WHAT TO WORK ON - Whatever pictures appear, omit them, and repeat the data below exactly.

DATASET EXTRACT -
== Segment start ==
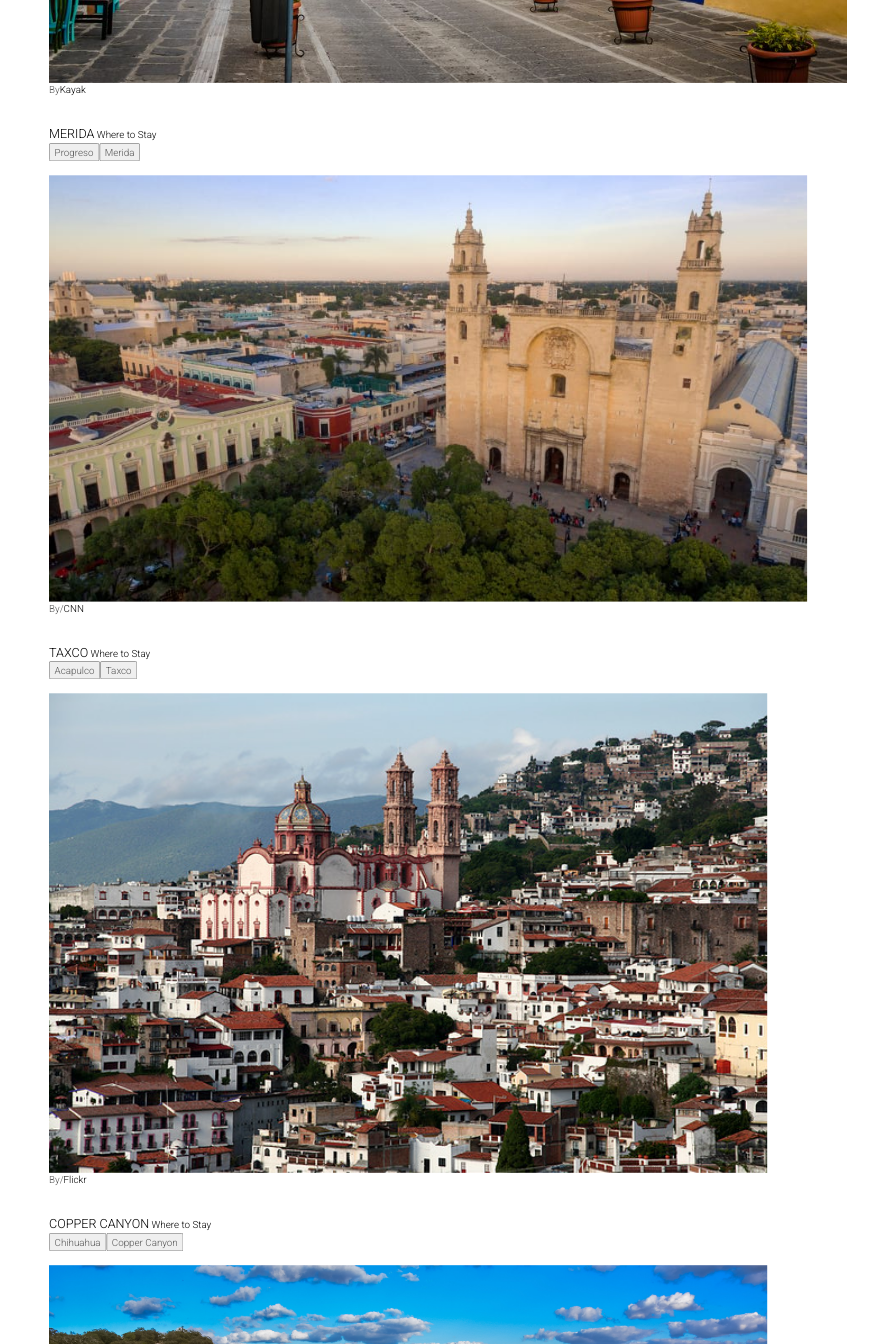
Repository: navegantemx/holiday-destination
Page: destinations.html
The author's editor kept a record of every edit. The page is drawn from the files as they stood at one moment, then again after the next edit.
The browser window is 1280 px wide. The pictures show the part of the page from y = 839 to 2759 px (the page is 8232 px tall before and 8264 px after), at 70% of full size.
A picture or video elsewhere on the page could not be fetched, so the positions and the page height are approximate. Some web libraries are served in a nearby version.

Above is the page before.

After the next edit:
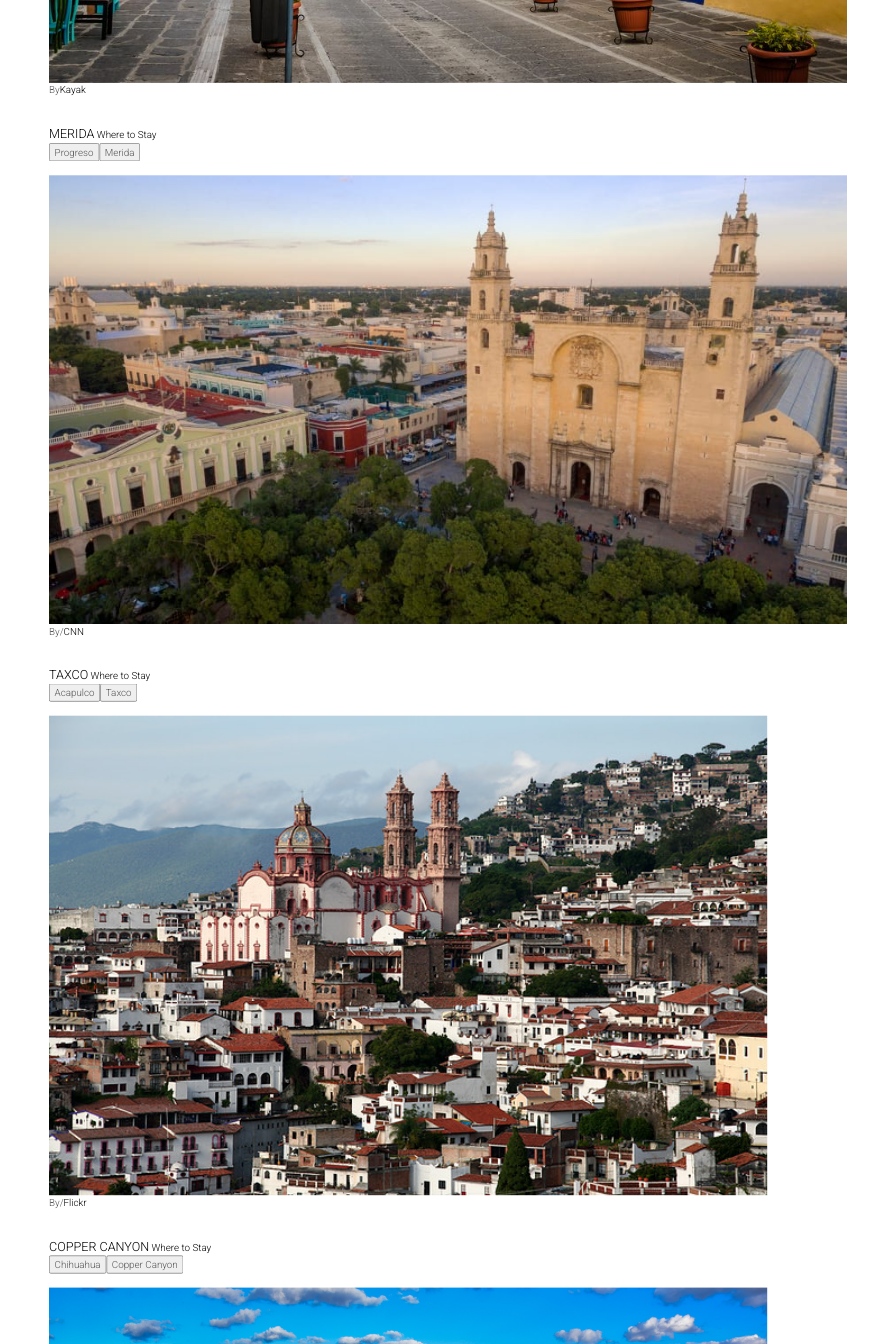
The edit:
--- a/destinations.html
+++ b/destinations.html
@@ -64,7 +64,7 @@
         <a href="//www.touropia.com/checkin?city=Merida,Mexico" target="_blank" class="fancybox">Where to Stay</a><br>
         <button id="meridaButton">Progreso</button><span><button id="progresoButton">Merida</button></span><br><br>
         <div class="image_640">
-            <img id="meridaImage" src= assets/images/yucatan_merida_01.jpg width="95%"><br>
+            <img id="meridaImage" src= assets/images/yucatan_merida_01.jpg width="100%"><br>
             <span class="photo-credit">By/<a href="https://www.cnn.com/travel/article/things-to-do-merida-mexico/index.html" target="_blank">CNN</a></span>
         </div>
         <br><br>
== Segment end ==
TASK ANSWER -
Repository: navegantemx/holiday-destination
Page: destinations.html
The author's editor kept a record of every edit. The page is drawn from the files as they stood at one moment, then again after the next edit.
The browser window is 1280 px wide. The pictures show the part of the page from y = 839 to 2759 px (the page is 8232 px tall before and 8264 px after), at 70% of full size.
A picture or video elsewhere on the page could not be fetched, so the positions and the page height are approximate. Some web libraries are served in a nearby version.

Above is the page before.

After the next edit:
The edit:
--- a/destinations.html
+++ b/destinations.html
@@ -64,7 +64,7 @@
         <a href="//www.touropia.com/checkin?city=Merida,Mexico" target="_blank" class="fancybox">Where to Stay</a><br>
         <button id="meridaButton">Progreso</button><span><button id="progresoButton">Merida</button></span><br><br>
         <div class="image_640">
-            <img id="meridaImage" src= assets/images/yucatan_merida_01.jpg width="95%"><br>
+            <img id="meridaImage" src= assets/images/yucatan_merida_01.jpg width="100%"><br>
             <span class="photo-credit">By/<a href="https://www.cnn.com/travel/article/things-to-do-merida-mexico/index.html" target="_blank">CNN</a></span>
         </div>
         <br><br>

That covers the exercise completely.